Instructions to follow
Nothing but the lines below between the line holding "Route::get('/more', 'IndexController@more');" and the line holding "use Illuminate\Contracts\Auth\MustVerifyEmail;", inclusive, should appear in the answer, each set down exactly.

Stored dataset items
»»

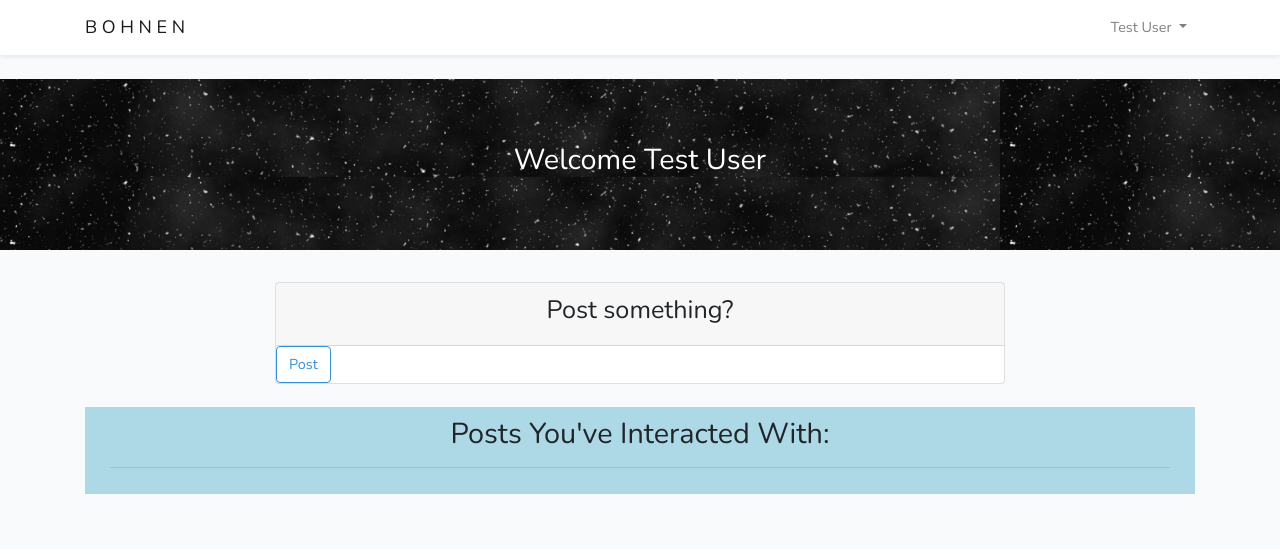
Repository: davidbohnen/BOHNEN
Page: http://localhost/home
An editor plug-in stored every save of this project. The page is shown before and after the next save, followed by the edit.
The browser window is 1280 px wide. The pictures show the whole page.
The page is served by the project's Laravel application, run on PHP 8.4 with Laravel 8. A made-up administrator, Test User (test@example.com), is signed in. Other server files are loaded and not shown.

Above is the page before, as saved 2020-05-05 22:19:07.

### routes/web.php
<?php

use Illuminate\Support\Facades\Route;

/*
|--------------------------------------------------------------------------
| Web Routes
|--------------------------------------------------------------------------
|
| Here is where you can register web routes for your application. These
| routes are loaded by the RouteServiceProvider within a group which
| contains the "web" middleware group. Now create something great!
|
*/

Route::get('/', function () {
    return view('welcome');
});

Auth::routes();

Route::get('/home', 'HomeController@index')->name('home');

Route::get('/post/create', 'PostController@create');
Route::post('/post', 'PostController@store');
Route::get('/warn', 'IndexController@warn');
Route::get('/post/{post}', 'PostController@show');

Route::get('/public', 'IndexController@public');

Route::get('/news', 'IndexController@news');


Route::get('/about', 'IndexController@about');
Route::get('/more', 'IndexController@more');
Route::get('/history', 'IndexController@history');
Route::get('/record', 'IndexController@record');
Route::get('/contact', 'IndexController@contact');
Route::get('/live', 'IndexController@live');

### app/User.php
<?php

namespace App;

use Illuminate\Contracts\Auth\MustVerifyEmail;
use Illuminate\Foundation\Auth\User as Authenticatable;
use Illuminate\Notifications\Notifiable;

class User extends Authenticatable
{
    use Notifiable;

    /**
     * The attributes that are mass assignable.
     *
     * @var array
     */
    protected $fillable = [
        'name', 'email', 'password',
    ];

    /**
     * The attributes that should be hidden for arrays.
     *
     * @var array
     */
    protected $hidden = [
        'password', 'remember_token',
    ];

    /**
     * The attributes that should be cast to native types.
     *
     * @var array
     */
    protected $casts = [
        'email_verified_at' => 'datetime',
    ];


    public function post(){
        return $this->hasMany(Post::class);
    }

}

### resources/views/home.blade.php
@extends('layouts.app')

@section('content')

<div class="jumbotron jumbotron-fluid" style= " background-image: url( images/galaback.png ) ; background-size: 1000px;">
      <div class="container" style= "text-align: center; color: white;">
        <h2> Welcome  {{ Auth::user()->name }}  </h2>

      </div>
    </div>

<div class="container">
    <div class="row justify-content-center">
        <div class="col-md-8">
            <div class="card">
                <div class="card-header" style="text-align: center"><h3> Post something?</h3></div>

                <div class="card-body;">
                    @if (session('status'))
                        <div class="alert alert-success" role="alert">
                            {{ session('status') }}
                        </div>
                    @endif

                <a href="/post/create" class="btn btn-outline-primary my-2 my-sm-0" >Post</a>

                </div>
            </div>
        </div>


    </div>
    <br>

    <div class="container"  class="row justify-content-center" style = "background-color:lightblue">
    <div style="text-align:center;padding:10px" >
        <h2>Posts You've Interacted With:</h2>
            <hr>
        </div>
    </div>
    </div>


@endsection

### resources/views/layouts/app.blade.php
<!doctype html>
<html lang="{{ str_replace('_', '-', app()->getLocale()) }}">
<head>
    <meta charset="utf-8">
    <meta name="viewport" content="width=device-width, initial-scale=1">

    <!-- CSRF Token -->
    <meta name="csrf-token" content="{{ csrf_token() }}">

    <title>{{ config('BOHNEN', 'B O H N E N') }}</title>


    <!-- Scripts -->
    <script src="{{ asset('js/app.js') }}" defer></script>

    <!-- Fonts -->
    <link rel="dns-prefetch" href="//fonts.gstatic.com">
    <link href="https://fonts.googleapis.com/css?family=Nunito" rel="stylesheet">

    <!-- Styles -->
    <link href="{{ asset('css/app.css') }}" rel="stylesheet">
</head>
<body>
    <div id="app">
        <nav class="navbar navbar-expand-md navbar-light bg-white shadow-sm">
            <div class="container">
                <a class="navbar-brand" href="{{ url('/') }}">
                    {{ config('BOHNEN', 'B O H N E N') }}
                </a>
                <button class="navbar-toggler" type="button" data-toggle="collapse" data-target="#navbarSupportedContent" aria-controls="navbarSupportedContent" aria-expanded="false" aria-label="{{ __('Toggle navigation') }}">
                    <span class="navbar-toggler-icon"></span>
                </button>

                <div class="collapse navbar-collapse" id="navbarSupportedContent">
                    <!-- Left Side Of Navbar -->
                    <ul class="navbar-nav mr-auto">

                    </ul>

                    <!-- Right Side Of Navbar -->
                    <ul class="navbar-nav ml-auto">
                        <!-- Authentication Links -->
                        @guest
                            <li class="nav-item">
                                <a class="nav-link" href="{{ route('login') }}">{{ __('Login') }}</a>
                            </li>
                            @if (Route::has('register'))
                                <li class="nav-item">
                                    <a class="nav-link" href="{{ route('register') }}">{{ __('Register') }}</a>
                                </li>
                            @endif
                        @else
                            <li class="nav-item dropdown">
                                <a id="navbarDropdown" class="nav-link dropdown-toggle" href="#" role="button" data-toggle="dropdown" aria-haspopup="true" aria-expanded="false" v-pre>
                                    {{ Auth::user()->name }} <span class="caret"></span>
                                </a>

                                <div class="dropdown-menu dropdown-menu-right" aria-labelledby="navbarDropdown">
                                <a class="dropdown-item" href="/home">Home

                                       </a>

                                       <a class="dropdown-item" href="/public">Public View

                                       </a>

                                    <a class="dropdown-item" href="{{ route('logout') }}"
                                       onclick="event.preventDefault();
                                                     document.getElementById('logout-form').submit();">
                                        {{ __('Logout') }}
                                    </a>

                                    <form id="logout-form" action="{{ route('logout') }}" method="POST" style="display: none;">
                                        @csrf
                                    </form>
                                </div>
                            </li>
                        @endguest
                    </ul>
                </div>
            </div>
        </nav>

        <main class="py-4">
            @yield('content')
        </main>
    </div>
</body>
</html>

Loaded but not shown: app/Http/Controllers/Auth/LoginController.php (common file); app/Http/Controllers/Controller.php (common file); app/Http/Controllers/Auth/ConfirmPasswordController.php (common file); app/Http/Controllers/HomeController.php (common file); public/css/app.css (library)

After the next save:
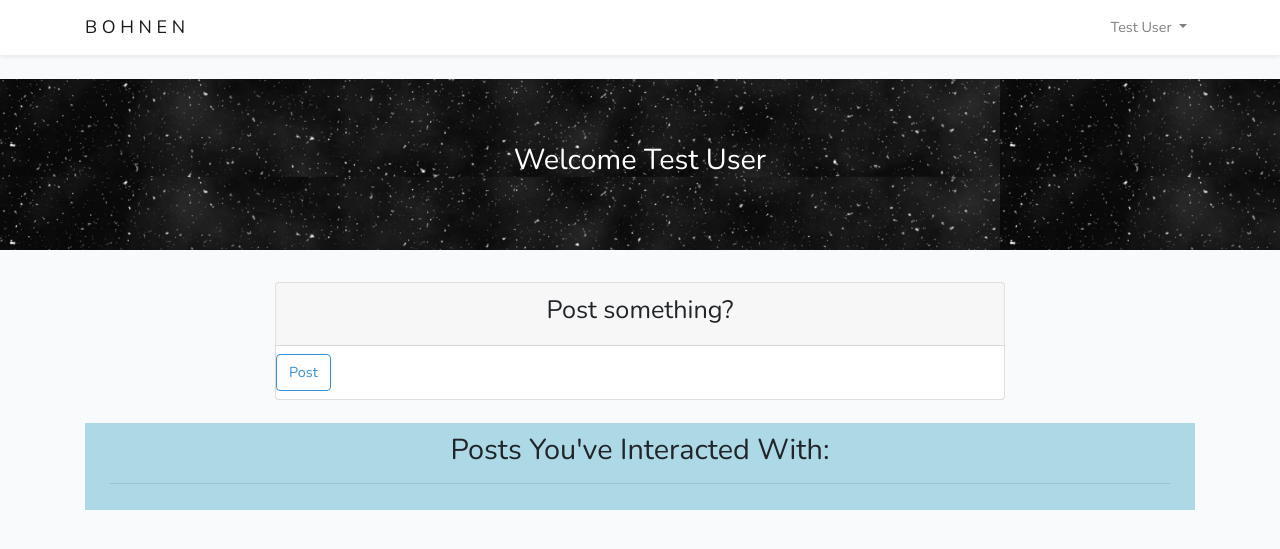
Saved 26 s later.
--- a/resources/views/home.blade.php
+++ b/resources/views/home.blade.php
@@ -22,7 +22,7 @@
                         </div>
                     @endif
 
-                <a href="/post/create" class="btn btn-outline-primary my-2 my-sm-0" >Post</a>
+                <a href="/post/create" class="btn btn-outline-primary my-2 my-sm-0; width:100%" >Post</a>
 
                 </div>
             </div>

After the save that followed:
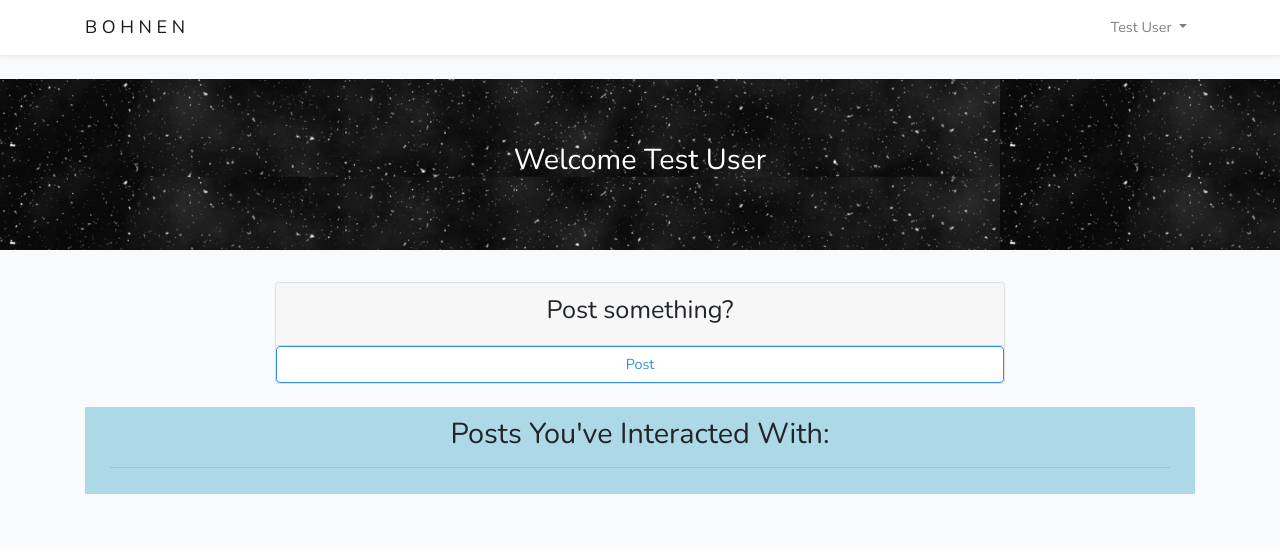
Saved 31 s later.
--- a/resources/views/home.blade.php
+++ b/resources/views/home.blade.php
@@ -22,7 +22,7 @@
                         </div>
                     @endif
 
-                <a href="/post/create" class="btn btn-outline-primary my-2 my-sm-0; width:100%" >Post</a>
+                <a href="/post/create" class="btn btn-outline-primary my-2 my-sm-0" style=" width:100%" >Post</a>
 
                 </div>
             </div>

««

Response area
Route::get('/more', 'IndexController@more');
Route::get('/history', 'IndexController@history');
Route::get('/record', 'IndexController@record');
Route::get('/contact', 'IndexController@contact');
Route::get('/live', 'IndexController@live');

### app/User.php
<?php

namespace App;

use Illuminate\Contracts\Auth\MustVerifyEmail;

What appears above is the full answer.